Meanwhile, Col. Aziz Rashed, the spokesman for an army unit allied with the Houthis, told a news conference in the capital, Sanaa, that the rebels foiled a naval attack by government forces backed by the Saudi-led coalition in waters off Hodeida. He said the rebels had countered “hostile naval warships” off the coasty of al-Olifika, to the south.
The Saudi-led coalition launched the assault on Hodeida on Wednesday, raising warnings from aid agencies that Yemen’s humanitarian disaster could deepen and that the offensive could set off prolonged street-by-street battles, inflicting heavy casualties.
“Any closure of the port, even for a few days, will have a dramatic impact on the humanitarian operations in the country,” the U.N. Humanitarian Coordinator for Yemen, Lise Grande, told The Associated Press Thursday.
“There is no substitute for Hodeida. Everything depends on that port,” she said.
The coalition’s initial battle plan appears to involve a pincer movement. Some 2,000 troops who crossed the Red Sea from an Emirati naval base in the African nation of Eritrea were awaiting orders to move in from the west after Yemeni government forces seize Hodeida’s port, Yemeni security officials said.

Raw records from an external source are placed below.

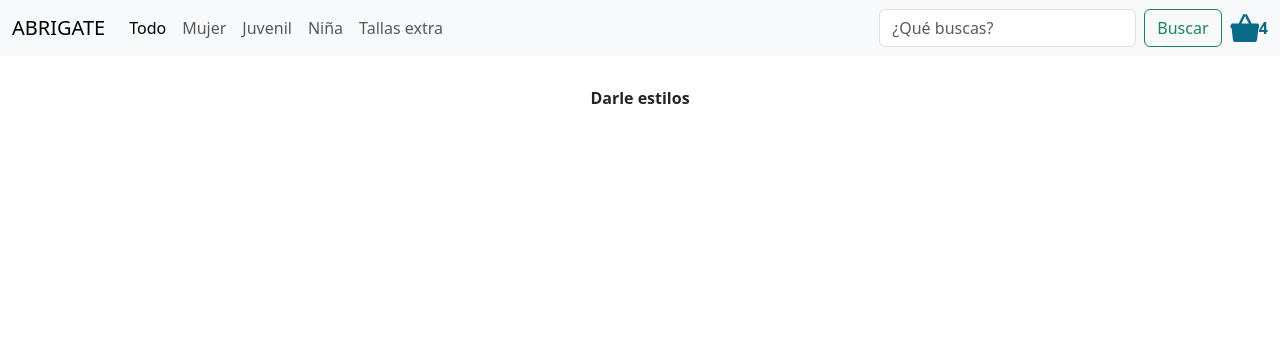
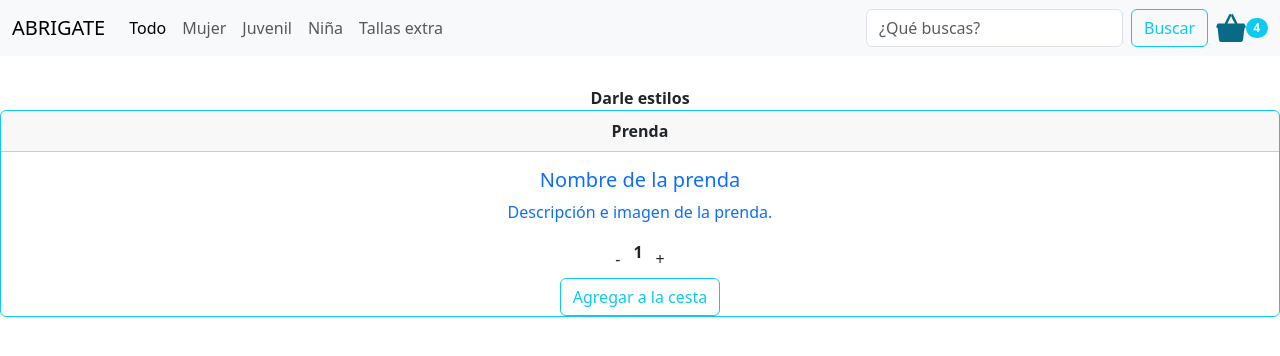
Before and after one commit to Kardan2228/abrigate_store, a React (Create React App) app: page / in a window 1280 px wide. Shown: the top 356 px of the page. Built offline with nearby package versions, Linux system fonts and the light colour scheme.

Commit message:
The ItemCount with minimum and stock alerts is added to add to the shopping cart

```diff
--- a/src/App.js
+++ b/src/App.js
@@ -1,13 +1,19 @@
 import React from "react";
 import "./App.css";
+import ItemCount from "./components/ItemCount";
 import ItemListContainer from "./components/ItemListContainer/ItemListContainer.jsx";
 import NavBar from "./components/NavBar.jsx";
 
 function App() {
+
+  const onAdd = (count) => {
+    alert('Se han agregado ' + count + ' prendas a la cesta.');
+  }
   return (
     <>
       <NavBar />
       <ItemListContainer greeting={'Darle estilos'}/>
+      <ItemCount initial={1} stock={10} onAdd={onAdd}/>
     </>
   );
 }
--- a/src/components/CartWidget/CartWidget.jsx
+++ b/src/components/CartWidget/CartWidget.jsx
@@ -23,7 +23,7 @@ export default function CartWidget({items}) {
         <path d="M5920 12167 c-228 -52 -421 -312 -701 -942 -51 -115 -258 -541 -459 -945 -202 -404 -532 -1069 -735 -1477 l-368 -743 -1426 -2 -1426 -3 -69 -33 c-50 -23 -89 -53 -145 -110 -171 -172 -304 -425 -486 -927 -92 -254 -110 -328 -102 -414 11 -130 74 -204 278 -326 191 -113 272 -201 292 -315 4 -19 27 -213 52 -430 24 -217 76 -673 115 -1012 38 -340 102 -896 140 -1235 39 -340 91 -796 116 -1013 24 -217 67 -593 95 -835 55 -492 62 -537 90 -649 107 -420 366 -654 809 -733 101 -17 264 -18 4340 -18 4438 0 4329 -1 4535 41 408 84 636 301 719 684 9 41 106 795 216 1675 455 3635 428 3427 469 3519 25 57 94 117 246 218 72 47 150 107 173 132 229 249 99 719 -387 1401 -132 186 -223 269 -356 324 -157 66 -100 63 -1478 61 l-1247 -1 -726 1458 c-400 802 -771 1555 -826 1673 -213 461 -349 690 -493 835 -126 126 -245 171 -357 133 -62 -22 -206 -118 -252 -168 -200 -222 -157 -678 127 -1350 151 -357 352 -740 716 -1365 99 -169 235 -426 387 -734 129 -261 233 -476 231 -478 -2 -1 -720 -2 -1595 -1 l-1591 3 486 975 c742 1491 921 1858 954 1950 34 96 81 285 100 405 17 103 18 394 2 461 -36 150 -106 251 -205 294 -64 28 -178 35 -258 17z" />
       </g>
     </svg>
-    <span className="items">{items}</span>
+    <span className="badge rounded-pill bg-info">{items}</span>
     </>
   );
 }
--- /dev/null
+++ b/src/components/ItemCount.jsx
@@ -0,0 +1,35 @@
+import React, { useState } from 'react'
+
+const ItemCount = ({initial, stock, onAdd}) => {
+
+    const [count, setCount] = useState(initial);
+
+    const sumar = () => {
+        count < stock ? setCount(count + 1) :  alert('El stock es insuficiente, no puede agregar más prendas.');
+    }
+
+    const restar = () => {
+        count > initial ? setCount(count - 1) : alert('Este es el mínimo de prendas que se pueden agregar a la cesta.');
+    }
+
+  return (
+    <div className = 'card border-info mb-3" style="max-width: 18rem;'>
+        <div className='card-header text-center fw-bold'>Prenda</div>
+        <div className='card-body text-primary text-center'>
+        <h5 className="card-title">Nombre de la prenda</h5>
+        <p className="card-text">Descripción e imagen de la prenda.</p>
+        </div>
+        <div className='d-flex flex-row justify-content-center'>
+            <button onClick={restar} className="class= btn btn-none">-</button>
+
+            <span className="fs-6 fw-bold ">{count}</span>
+            <button onClick={sumar} className="class= btn btn-none">+</button>
+        </div>
+        <div className='d-flex flex-row justify-content-center'>
+            <button onClick={() => onAdd(count) } class="btn btn-outline-info">Agregar a la cesta</button>
+        </div>
+    </div>
+  )
+}
+
+export default ItemCount;
--- a/src/components/NavBar.jsx
+++ b/src/components/NavBar.jsx
@@ -3,33 +3,33 @@ import CartWidget from "./CartWidget/CartWidget.jsx";
 
 const NavBar = () => {
   return (
-    <nav class="navbar navbar-expand-lg bg-light">
-      <div class="container-fluid">
-        <a class="navbar-brand" href="#">ABRIGATE</a>
-        <button class="navbar-toggler" type="button" data-bs-toggle="collapse" data-bs-target="#navbarSupportedContent" aria-controls="navbarSupportedContent" aria-expanded="false" aria-label="Toggle navigation">
-          <span class="navbar-toggler-icon"></span>
+    <nav className="navbar navbar-expand-lg bg-light">
+      <div className="container-fluid">
+        <a className="navbar-brand" href="#">ABRIGATE</a>
+        <button className="navbar-toggler" type="button" data-bs-toggle="collapse" data-bs-target="#navbarSupportedContent" aria-controls="navbarSupportedContent" aria-expanded="false" aria-label="Toggle navigation">
+          <span className="navbar-toggler-icon"></span>
         </button>
-        <div class="collapse navbar-collapse" id="navbarSupportedContent">
-          <ul class="navbar-nav me-auto mb-2 mb-lg-0">
-            <li class="nav-item">
-              <a class="nav-link active" aria-current="page" href="#">Todo</a>
+        <div className="collapse navbar-collapse" id="navbarSupportedContent">
+          <ul className="navbar-nav me-auto mb-2 mb-lg-0">
+            <li className="nav-item">
+              <a className="nav-link active" aria-current="page" href="#">Todo</a>
             </li>
-            <li class="nav-item">
-              <a class="nav-link" href="#">Mujer</a>
+            <li className="nav-item">
+              <a className="nav-link" href="#">Mujer</a>
             </li>
-            <li class="nav-item">
-              <a class="nav-link" href="#">Juvenil</a>
+            <li className="nav-item">
+              <a className="nav-link" href="#">Juvenil</a>
             </li>
-            <li class="nav-item">
-              <a class="nav-link" href="#">Niña</a>
+            <li className="nav-item">
+              <a className="nav-link" href="#">Niña</a>
             </li>
-            <li class="nav-item">
-              <a class="nav-link" href="#">Tallas extra</a>
+            <li className="nav-item">
+              <a className="nav-link" href="#">Tallas extra</a>
             </li>
           </ul>
-          <form class="d-flex" role="search">
-            <input class="form-control me-2" type="search" placeholder="¿Qué buscas?" aria-label="Search" />
-            <button class="btn btn-outline-success" type="submit">Buscar</button>
+          <form className="d-flex" role="search">
+            <input className="form-control me-2" type="search" placeholder="¿Qué buscas?" aria-label="Search" />
+            <button className="btn btn-outline-info btn-outline-success" type="submit">Buscar</button>
           </form>
           <CartWidget items={4}/>
         </div>
```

Emirati forces with Yemeni government troops moved in from the south near Hodeida’s airport, while others sought to cut off Houthi supply lines to the east, the officials said. They spoke on condition of anonymity as they weren’t authorized to brief journalists.
Four Emirati soldiers were killed in Wednesday’s assault, the United Arab Emirates’ state-run news agency said, but gave no details of how they died. Al-Zaabi, the UAE ambassador in Geneva, said they died in the Hodeida campaign, without elaborating.
Hodeida is some 150 kilometers (90 miles) southwest of Sanaa, Yemen’s capital, which has been in Houthi hands since September 2014. The Saudi-led coalition entered the war in March 2015.
The United Nations and other aid groups already had pulled their international staff from Hodeida ahead of the assault. In a press statement on Thursday after an emergency closed-door meeting, the U.N. Security Council again called for Hodeida and the port of Saleef to be kept open and reiterated support for a political solution to the three-year conflict.
More than 10,000 people have been killed in Yemen’s civil war, which has displaced 2 million others and helped spawn a cholera epidemic. Saudi-led airstrikes have killed large numbers of civilians and damaged vital infrastructure.
The coalition has blocked most ports, letting supplies into Hodeida in coordination with the U.N. The air campaign and fighting have disrupted other supply lines, causing an economic crisis that makes food too expensive for many to afford.
Associated Press writers Jon Gambrell in Dubai, United Arab Emirates; Jamey Keaten in Geneva, Samy Magdy in Cairo, Matthew Lee in Washington and Edith M. Lederer at the United Nations contributed to this report.
Source: Associated Press